Cook Islands Travel Guide

Cook Islands Travel Guide

Embracing stunning coral atolls and rugged volcanic islands, the 15 Cook Islands are spread over some 2 million sq km of ocean. This idyllic island nation is flanked to the west by Tonga and Samoa, and to the east by Tahiti. Visitors to the Cook Islands will discover not only a wonderful climate and beautiful landscape, but a friendly and generous people, and a relaxed pace of life.

The Cook Islands contain some of the most beautiful and diverse scenery of any group in the South Pacific, from rugged, bush-clad volcanic peaks to white sandy beaches and palm-fringed lagoons. There is much to see and do in the Cook Islands, and a great selection of accommodation.

The Cook Islands are split into two groups. The Southern Group includes the mountainous main island of Rarotonga, Aitutaki – famous for its scenic beauty – and the raised coral atolls of Mangaia, Atiu, Mauke and Mitiaro. The makatea  (the uplifted coral reef) on these islands hides deep and spectacular caves. The Northern Group, which includes the islands of Manihiki, Penrhyn and Pukapuka, have a special charm, with turquoise lagoons fringed by white sand beaches and coconut palms.

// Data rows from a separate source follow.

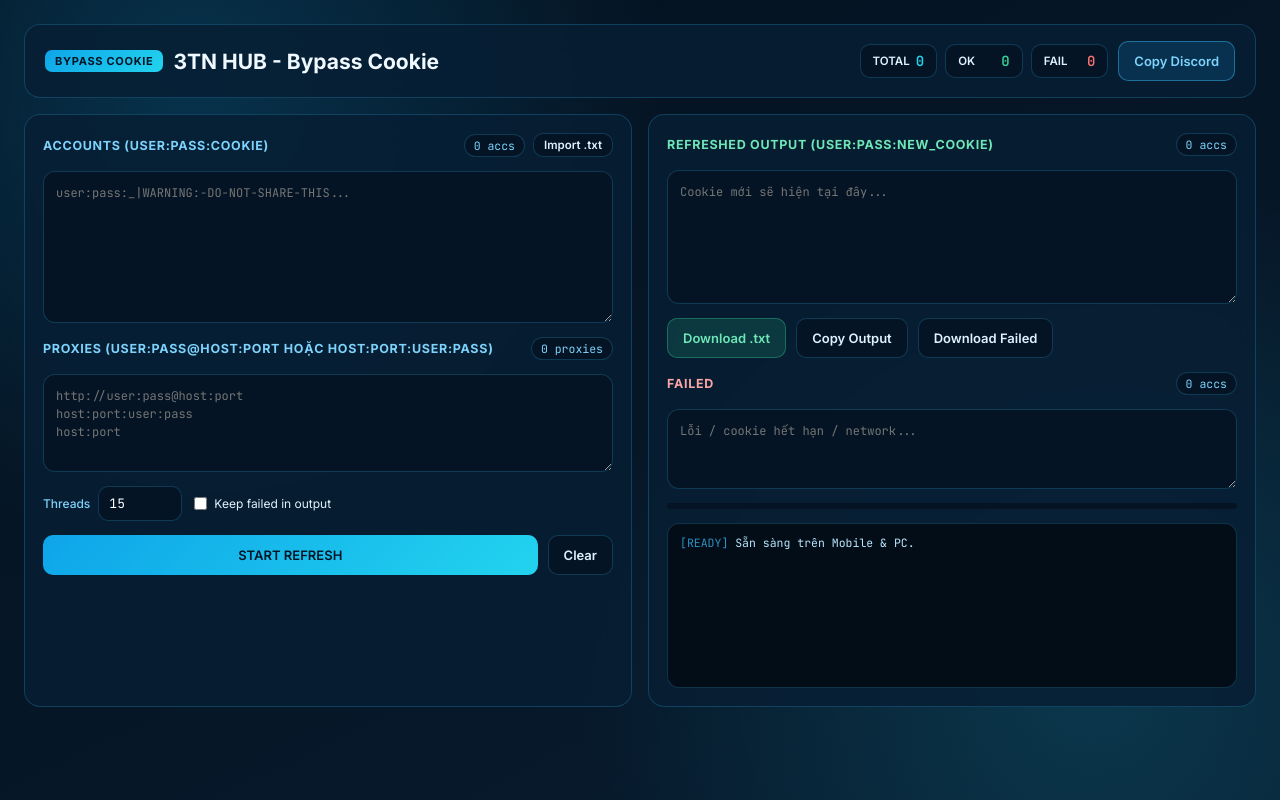
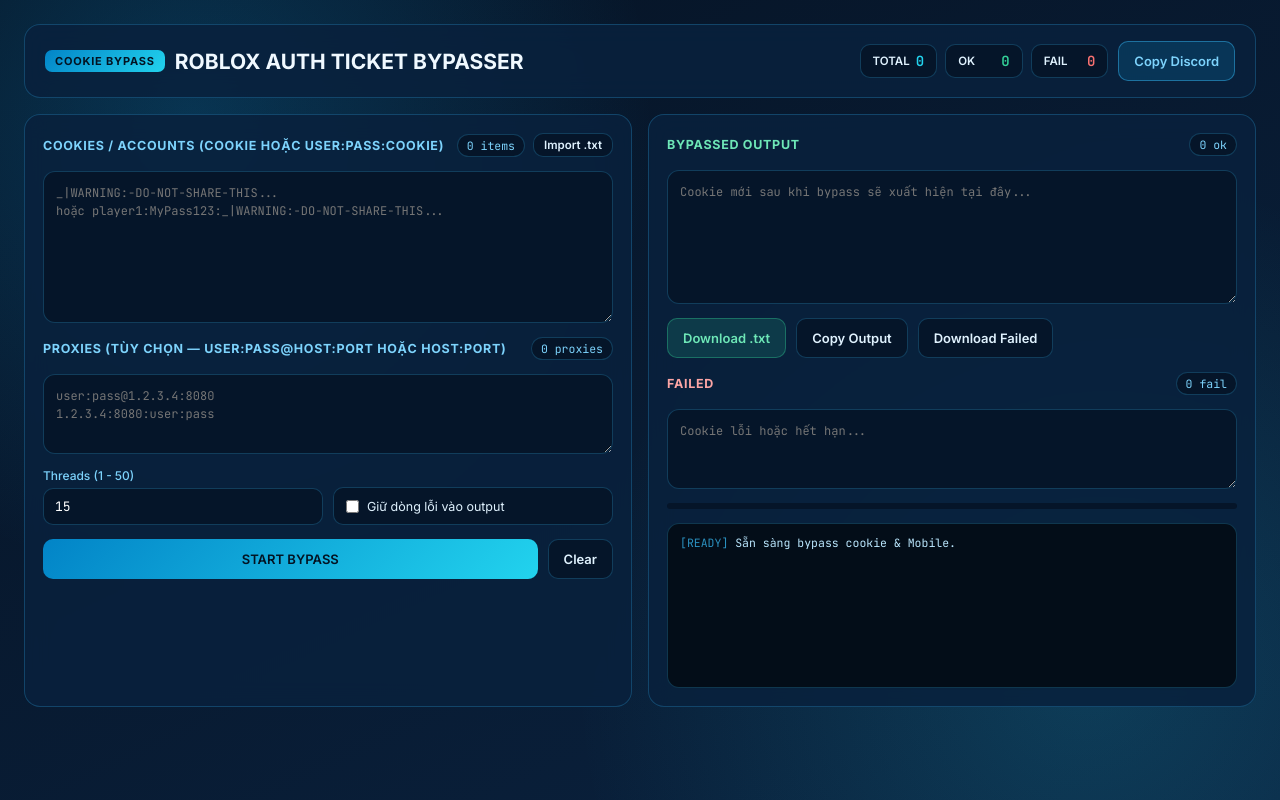
Before and after one commit to kbgrie/bipasscookie, a Flask app: page / in a window 1280 px wide. Run offline with Flask 3, Linux system fonts and the light colour scheme.

Commit message:
Update HTML structure and styling for bypass tool

```diff
--- a/templates/index.html
+++ b/templates/index.html
@@ -3,19 +3,20 @@
 <head>
   <meta charset="UTF-8" />
   <meta name="viewport" content="width=device-width, initial-scale=1.0" />
-  <title>Bypass Cookie — 3TN HUB Bypass</title>
+  <title>Cookie Bypass — Roblox 3TN HUB Tool</title>
   <link rel="preconnect" href="https://fonts.googleapis.com">
   <link href="https://fonts.googleapis.com/css2?family=Inter:wght@400;500;600;700&family=JetBrains+Mono:wght@400;500;600&display=swap" rel="stylesheet">
   <style>
     :root {
-      --bg-0: #04111e;
-      --bg-1: #071b2f;
-      --surface: rgba(8, 30, 52, 0.84);
-      --input: #041424;
-      --line: rgba(56, 189, 248, 0.22);
-      --line-hi: rgba(56, 189, 248, 0.7);
-      --accent: #0ea5e9;
-      --accent-2: #22d3ee;
+      --bg-a: #061324;
+      --bg-b: #0a223f;
+      --card: rgba(9, 33, 61, 0.86);
+      --input: #051529;
+      --line: rgba(56, 189, 248, 0.24);
+      --line-hi: rgba(56, 189, 248, 0.72);
+      --sky: #38bdf8;
+      --blue: #0284c7;
+      --cyan: #22d3ee;
       --ok: #34d399;
       --err: #f87171;
       --text: #e0f2fe;
@@ -29,9 +30,9 @@
       color: var(--text);
       min-height: 100vh;
       background:
-        radial-gradient(circle at 15% 10%, rgba(14, 165, 233, 0.22), transparent 36%),
+        radial-gradient(circle at 15% 15%, rgba(14, 165, 233, 0.22), transparent 36%),
         radial-gradient(circle at 85% 85%, rgba(34, 211, 238, 0.16), transparent 40%),
-        linear-gradient(155deg, var(--bg-0) 0%, var(--bg-1) 100%);
+        linear-gradient(155deg, var(--bg-a) 0%, var(--bg-b) 100%);
       padding: 14px;
     }
 
@@ -39,7 +40,7 @@
       body { padding: 24px; }
     }
 
-    .container {
+    .app {
       max-width: 1320px;
       margin: 0 auto;
       display: flex;
@@ -48,7 +49,7 @@
     }
 
     header {
-      background: var(--surface);
+      background: var(--card);
       border: 1px solid var(--line);
       border-radius: 16px;
       padding: 16px 20px;
@@ -67,12 +68,12 @@
       flex-wrap: wrap;
     }
 
-    .tag {
-      background: linear-gradient(135deg, var(--accent), var(--accent-2));
-      color: #031525;
+    .badge {
+      background: linear-gradient(135deg, var(--blue), var(--cyan));
+      color: #031322;
+      font-size: 11px;
       font-weight: 700;
-      font-size: 11px;
-      letter-spacing: 0.7px;
+      letter-spacing: 0.8px;
       padding: 4px 10px;
       border-radius: 7px;
       text-transform: uppercase;
@@ -132,7 +133,7 @@
     }
 
     .card {
-      background: var(--surface);
+      background: var(--card);
       border: 1px solid var(--line);
       border-radius: 16px;
       padding: 18px;
@@ -188,17 +189,21 @@
       box-shadow: 0 0 0 3px rgba(14, 165, 233, 0.16);
     }
 
-    .controls {
-      display: flex;
-      flex-wrap: wrap;
-      align-items: center;
-      gap: 12px;
+    .opts {
+      display: grid;
+      grid-template-columns: repeat(2, 1fr);
+      gap: 10px;
+      align-items: end;
+    }
+
+    @media (max-width: 520px) {
+      .opts { grid-template-columns: 1fr; }
     }
 
     .field {
       display: flex;
-      align-items: center;
-      gap: 8px;
+      flex-direction: column;
+      gap: 5px;
     }
 
     .field label {
@@ -208,27 +213,30 @@
     }
 
     input[type="number"] {
-      width: 84px;
+      width: 100%;
       background: var(--input);
       border: 1px solid var(--line);
       border-radius: 10px;
       color: #fff;
       font-family: 'JetBrains Mono', monospace;
       font-size: 13px;
-      padding: 8px 10px;
+      padding: 9px 11px;
       outline: none;
     }
 
     input[type="number"]:focus { border-color: var(--line-hi); }
 
-    .check {
-      display: inline-flex;
+    .check-row {
+      display: flex;
       align-items: center;
-      gap: 7px;
-      font-size: 12px;
+      gap: 8px;
+      background: var(--input);
+      border: 1px solid var(--line);
+      border-radius: 10px;
+      padding: 9px 12px;
+      font-size: 12.5px;
       color: var(--text);
-      cursor: pointer;
-      user-select: none;
+      min-height: 38px;
     }
 
     .actions {
@@ -254,8 +262,8 @@
     }
 
     .btn-primary {
-      background: linear-gradient(135deg, var(--accent), var(--accent-2));
-      color: #031525;
+      background: linear-gradient(135deg, var(--blue), var(--cyan));
+      color: #031322;
       flex: 1 1 180px;
     }
 
@@ -324,20 +332,20 @@
   </style>
 </head>
 <body>
-  <div class="container">
+  <div class="app">
     <header>
       <div class="brand">
-        <span class="tag">Bypass Cookie</span>
-        <h1>3TN HUB - Bypass Cookie</h1>
+        <span class="badge">COOKIE BYPASS</span>
+        <h1>ROBLOX AUTH TICKET BYPASSER</h1>
       </div>
 
-      <div class="header-right">
-        <div class="metrics">
-          <div class="metric m-total">TOTAL <span id="mTotal">0</span></div>
-          <div class="metric m-ok">OK <span id="mOk">0</span></div>
-          <div class="metric m-fail">FAIL <span id="mFail">0</span></div>
+      <div class="top-bar">
+        <div class="stats">
+          <div class="stat st-t">TOTAL <span id="stTotal">0</span></div>
+          <div class="stat st-o">OK <span id="stOk">0</span></div>
+          <div class="stat st-f">FAIL <span id="stFail">0</span></div>
         </div>
-        <button type="button" class="btn-discord" id="btnCopyDiscord" data-discord="https://discord.gg/vVUz3rJzmK">
+        <button type="button" class="btn-discord" id="btnCopyDiscord" data-discord="{{ discord_url }}">
           Copy Discord
         </button>
       </div>
@@ -346,46 +354,46 @@
     <div class="grid">
       <section class="card">
         <div class="card-head">
-          <span class="card-title">Accounts (user:pass:cookie)</span>
+          <span class="card-title">Cookies / Accounts (cookie hoặc user:pass:cookie)</span>
           <div style="display:flex; gap:8px; align-items:center;">
-            <span class="pill" id="pAcc">0 accs</span>
+            <span class="pill" id="pAcc">0 items</span>
             <label class="upload-btn" style="padding:4px 10px; min-height:auto; font-size:11.5px;">
               Import .txt
               <input type="file" id="fAcc" accept=".txt" hidden />
             </label>
           </div>
         </div>
-        <textarea id="inAcc" rows="7" placeholder="user:pass:_|WARNING:-DO-NOT-SHARE-THIS..."></textarea>
+        <textarea id="inAcc" rows="7" placeholder="_|WARNING:-DO-NOT-SHARE-THIS...&#10;hoặc player1:MyPass123:_|WARNING:-DO-NOT-SHARE-THIS..."></textarea>
 
         <div class="card-head">
-          <span class="card-title">Proxies (user:pass@host:port hoặc host:port:user:pass)</span>
+          <span class="card-title">Proxies (tùy chọn — user:pass@host:port hoặc host:port)</span>
           <span class="pill" id="pProxy">0 proxies</span>
         </div>
-        <textarea id="inProxy" rows="4" placeholder="http://user:pass@host:port&#10;host:port:user:pass&#10;host:port"></textarea>
+        <textarea id="inProxy" rows="3" placeholder="user:pass@1.2.3.4:8080&#10;1.2.3.4:8080:user:pass"></textarea>
 
-        <div class="controls">
+        <div class="opts">
           <div class="field">
-            <label for="inThreads">Threads</label>
-            <input type="number" id="inThreads" value="15" min="1" max="50" />
+            <label for="inpThreads">Threads (1 - 50)</label>
+            <input type="number" id="inpThreads" value="15" min="1" max="50" />
           </div>
-          <label class="check">
+          <label class="check-row">
             <input type="checkbox" id="chkKeepFailed" />
-            Keep failed in output
+            <span>Giữ dòng lỗi vào output</span>
           </label>
         </div>
 
         <div class="actions">
-          <button type="button" class="btn-primary" id="btnStart">START REFRESH</button>
+          <button type="button" class="btn-primary" id="btnStart">START BYPASS</button>
           <button type="button" class="btn-sec" id="btnClear">Clear</button>
         </div>
       </section>
 
       <section class="card">
         <div class="card-head">
-          <span class="card-title" style="color:#6ee7b7;">Refreshed Output (user:pass:new_cookie)</span>
-          <span class="pill" id="pOk">0 accs</span>
+          <span class="card-title" style="color:#6ee7b7;">Bypassed Output</span>
+          <span class="pill" id="pOk">0 ok</span>
         </div>
-        <textarea id="outOk" rows="6" readonly placeholder="Cookie mới sẽ hiện tại đây..."></textarea>
+        <textarea id="outOk" rows="6" readonly placeholder="Cookie mới sau khi bypass sẽ xuất hiện tại đây..."></textarea>
 
         <div class="actions">
           <button type="button" class="btn-dl" id="btnDlOk">Download .txt</button>
@@ -395,16 +403,16 @@
 
         <div class="card-head">
           <span class="card-title" style="color:#fca5a5;">Failed</span>
-          <span class="pill" id="pFail">0 accs</span>
+          <span class="pill" id="pFail">0 fail</span>
         </div>
-        <textarea id="outFail" rows="3" readonly placeholder="Lỗi / cookie hết hạn / network..."></textarea>
+        <textarea id="outFail" rows="3" readonly placeholder="Cookie lỗi hoặc hết hạn..."></textarea>
 
         <div class="bar">
           <div class="bar-fill" id="barFill"></div>
         </div>
 
         <div class="log" id="logBox">
-          <div><span class="t">[READY]</span> <span class="info">Sẵn sàng trên Mobile &amp; PC.</span></div>
+          <div><span class="t">[READY]</span> <span class="info">Sẵn sàng bypass cookie &amp; Mobile.</span></div>
         </div>
       </section>
     </div>
@@ -419,9 +427,9 @@
     const btnStart = document.getElementById('btnStart');
 
     function syncCounts() {
-      const a = inAcc.value.split('\n').map(x => x.trim()).filter(x => x && !x.startsWith('#') && x.split(':').length >= 3).length;
-      const p = inProxy.value.split('\n').map(x => x.trim()).filter(x => x && !x.startsWith('#')).length;
-      document.getElementById('pAcc').textContent = `${a} accs`;
+      const a = inAcc.value.split('\n').map(l => l.trim()).filter(l => l && !l.startsWith('#')).length;
+      const p = inProxy.value.split('\n').map(l => l.trim()).filter(l => l && !l.startsWith('#')).length;
+      document.getElementById('pAcc').textContent = `${a} items`;
       document.getElementById('pProxy').textContent = `${p} proxies`;
     }
 
@@ -478,8 +486,8 @@
       URL.revokeObjectURL(url);
     }
 
-    document.getElementById('btnDlOk').addEventListener('click', () => downloadTxt('output_refreshed.txt', outOk.value));
-    document.getElementById('btnDlFail').addEventListener('click', () => downloadTxt('output_failed.txt', outFail.value));
+    document.getElementById('btnDlOk').addEventListener('click', () => downloadTxt('bypassed_cookies.txt', outOk.value));
+    document.getElementById('btnDlFail').addEventListener('click', () => downloadTxt('failed_cookies.txt', outFail.value));
 
     function appendLog(time, msg, cls = 'info') {
       const div = document.createElement('div');
@@ -495,26 +503,26 @@
 
       let total = 0, ok = 0, fail = 0;
       const updateStats = () => {
-        document.getElementById('mTotal').textContent = total;
-        document.getElementById('mOk').textContent = ok;
-        document.getElementById('mFail').textContent = fail;
-        document.getElementById('pOk').textContent = `${ok} accs`;
-        document.getElementById('pFail').textContent = `${fail} accs`;
+        document.getElementById('stTotal').textContent = total;
+        document.getElementById('stOk').textContent = ok;
+        document.getElementById('stFail').textContent = fail;
+        document.getElementById('pOk').textContent = `${ok} ok`;
+        document.getElementById('pFail').textContent = `${fail} fail`;
         document.getElementById('barFill').style.width = total ? `${Math.round(((ok + fail) / total) * 100)}%` : '0%';
       };
       updateStats();
 
       btnStart.disabled = true;
-      btnStart.textContent = 'REFRESHING...';
+      btnStart.textContent = 'RUNNING...';
 
       try {
-        const res = await fetch('/api/refresh', {
+        const res = await fetch('/api/bypass', {
           method: 'POST',
           headers: { 'Content-Type': 'application/json' },
           body: JSON.stringify({
             accounts: inAcc.value,
             proxies: inProxy.value,
-            threads: document.getElementById('inThreads').value,
+            threads: document.getElementById('inpThreads').value,
             keepFailed: document.getElementById('chkKeepFailed').checked,
           }),
         });
@@ -537,24 +545,21 @@
               total = d.total;
               updateStats();
             } else if (d.type === 'log') {
-              appendLog(d.time, d.msg, 'info');
+              appendLog(d.time, d.msg, d.level || 'info');
             } else if (d.type === 'success') {
               ok++;
               outOk.value += (outOk.value ? '\n' : '') + d.line;
-              appendLog(d.time, `OK · ${d.username}`, 'ok');
+              appendLog(d.time, `OK · ${d.username}: ${d.msg}`, 'ok');
               updateStats();
             } else if (d.type === 'fail') {
               fail++;
-              if (d.keep) {
-                outOk.value += (outOk.value ? '\n' : '') + d.line;
-              }
-              outFail.value += (outFail.value ? '\n' : '') + `${d.username} - ${d.msg}`;
+              outFail.value += (outFail.value ? '\n' : '') + d.line;
               appendLog(d.time, `FAIL · ${d.username}: ${d.msg}`, 'err');
               updateStats();
             } else if (d.type === 'error') {
               appendLog(d.time, d.msg, 'err');
             } else if (d.type === 'done') {
-              appendLog(d.time, `DONE · ${ok}/${total} refreshed`, 'ok');
+              appendLog(d.time, `DONE · ${ok}/${total} bypassed`, 'ok');
             }
           }
         }
@@ -562,9 +567,9 @@
         appendLog('ERR', err.message, 'err');
       } finally {
         btnStart.disabled = false;
-        btnStart.textContent = 'START REFRESH';
+        btnStart.textContent = 'START BYPASS';
       }
     });
   </script>
 </body>
-          </html>
+</html>
```
Also changed, not shown: other parts of templates/index.html (+13 -13 lines).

Geographic Area

Tropic of Capricorn, latitude from 9 to 22º

The 15 islands of the Cook Island group lie in the centre of the Polynesian triangle, east of Tonga and the Samoas and west of Tahiti.


18,027 - about half of the population live on the island of Rarotonga

Capital City

Avarua, on the island of Rarotonga